Drone Used to Reconnect Scottish Highland Community
Engineers in Scotland used a drone to reconnect the remote community after a landslide saw its communication cut off.
The Openreach team used a drone to fly a cable over the safety exclusion zone allowing them to reconnect the remote highland community to the existing network.
After reconnecting the cable, the team then walked three miles in a downpour of rain and hail to the next radio sub-station to make sure all six lines had a dial tone.
On November 22nd, a landslide which saw 9,000 tons of soil and rock crash 2,500ft onto the road outside Kinloch Hourn occurred. The landslide completely destroyed the road and left Kinloch Hourn disconnected, the phone fault was only reported this week.
Fraser MacDougall, Openreach operations manager for Highlands and Islands, said: “As there is no mobile reception at Kinloch Hourn, the radio link is the main means of communication and summoning help in emergencies.
“It was important to get it restored so that residents have access to services while clean up and stabilisation works are completed. It initially looked impossible due to the exclusion zone and road closure, but then we hit on the idea of using the drone.”
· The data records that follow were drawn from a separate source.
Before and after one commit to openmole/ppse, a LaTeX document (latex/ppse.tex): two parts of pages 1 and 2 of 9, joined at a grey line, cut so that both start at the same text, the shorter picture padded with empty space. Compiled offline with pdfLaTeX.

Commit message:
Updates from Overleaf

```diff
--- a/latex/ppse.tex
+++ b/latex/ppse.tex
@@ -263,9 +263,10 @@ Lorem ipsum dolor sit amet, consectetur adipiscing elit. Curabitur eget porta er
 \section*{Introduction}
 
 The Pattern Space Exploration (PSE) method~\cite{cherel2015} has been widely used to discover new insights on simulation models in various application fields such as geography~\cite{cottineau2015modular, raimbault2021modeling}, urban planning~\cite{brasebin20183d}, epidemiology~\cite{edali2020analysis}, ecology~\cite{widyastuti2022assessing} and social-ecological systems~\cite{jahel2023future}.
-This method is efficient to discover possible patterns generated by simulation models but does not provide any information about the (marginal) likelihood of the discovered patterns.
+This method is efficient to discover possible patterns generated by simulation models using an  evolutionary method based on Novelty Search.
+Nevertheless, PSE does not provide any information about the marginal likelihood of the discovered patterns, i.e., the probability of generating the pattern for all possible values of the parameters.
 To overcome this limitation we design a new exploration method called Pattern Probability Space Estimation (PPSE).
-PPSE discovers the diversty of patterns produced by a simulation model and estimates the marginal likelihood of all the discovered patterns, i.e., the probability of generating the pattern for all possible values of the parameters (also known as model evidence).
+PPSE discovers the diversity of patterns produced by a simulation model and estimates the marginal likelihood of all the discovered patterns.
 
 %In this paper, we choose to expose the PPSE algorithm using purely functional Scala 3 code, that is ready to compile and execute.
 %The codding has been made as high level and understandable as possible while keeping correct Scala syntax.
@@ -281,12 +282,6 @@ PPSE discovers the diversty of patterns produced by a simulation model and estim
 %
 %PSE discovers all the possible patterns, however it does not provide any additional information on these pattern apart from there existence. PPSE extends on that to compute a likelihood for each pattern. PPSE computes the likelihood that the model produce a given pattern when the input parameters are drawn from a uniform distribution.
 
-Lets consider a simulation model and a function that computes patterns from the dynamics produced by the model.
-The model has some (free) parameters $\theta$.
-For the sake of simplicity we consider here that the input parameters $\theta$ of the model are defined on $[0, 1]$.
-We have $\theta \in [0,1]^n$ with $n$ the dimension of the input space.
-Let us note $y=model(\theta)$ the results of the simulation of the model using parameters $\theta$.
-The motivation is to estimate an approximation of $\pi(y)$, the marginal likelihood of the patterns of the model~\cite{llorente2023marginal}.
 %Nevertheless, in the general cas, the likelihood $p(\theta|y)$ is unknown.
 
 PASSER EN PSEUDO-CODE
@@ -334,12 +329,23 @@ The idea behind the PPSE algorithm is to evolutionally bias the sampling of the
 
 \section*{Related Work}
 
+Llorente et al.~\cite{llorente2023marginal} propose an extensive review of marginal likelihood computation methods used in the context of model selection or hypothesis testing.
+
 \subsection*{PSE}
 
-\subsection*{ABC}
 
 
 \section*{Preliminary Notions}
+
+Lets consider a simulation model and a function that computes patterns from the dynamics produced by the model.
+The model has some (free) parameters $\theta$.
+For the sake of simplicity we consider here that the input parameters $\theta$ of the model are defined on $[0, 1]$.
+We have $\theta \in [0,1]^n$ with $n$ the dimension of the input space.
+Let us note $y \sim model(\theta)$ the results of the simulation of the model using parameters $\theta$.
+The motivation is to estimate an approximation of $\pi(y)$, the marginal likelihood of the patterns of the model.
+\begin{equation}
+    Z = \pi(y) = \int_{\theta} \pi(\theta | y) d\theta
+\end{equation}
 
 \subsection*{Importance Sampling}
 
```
Recently, drones were deployed in River Findhorn to help Openreach engineers lay armoured cable in remote areas as part of a project to bring more reliable, ultrafast broadband to the residents of Glenmazeran. Robert Thorburn, partnership director for Openreach in Scotland, said that the use of drones not only helped the company to deliver broadband faster, it also drove down delivery costs significantly.
Increasingly, drones are being deployed to assist in a variety of situations such as the ones above as often they are fastest and safest option in a hostile environment to gain access to people in trouble. Drones are currently being trialed for use in sea search and rescue operations.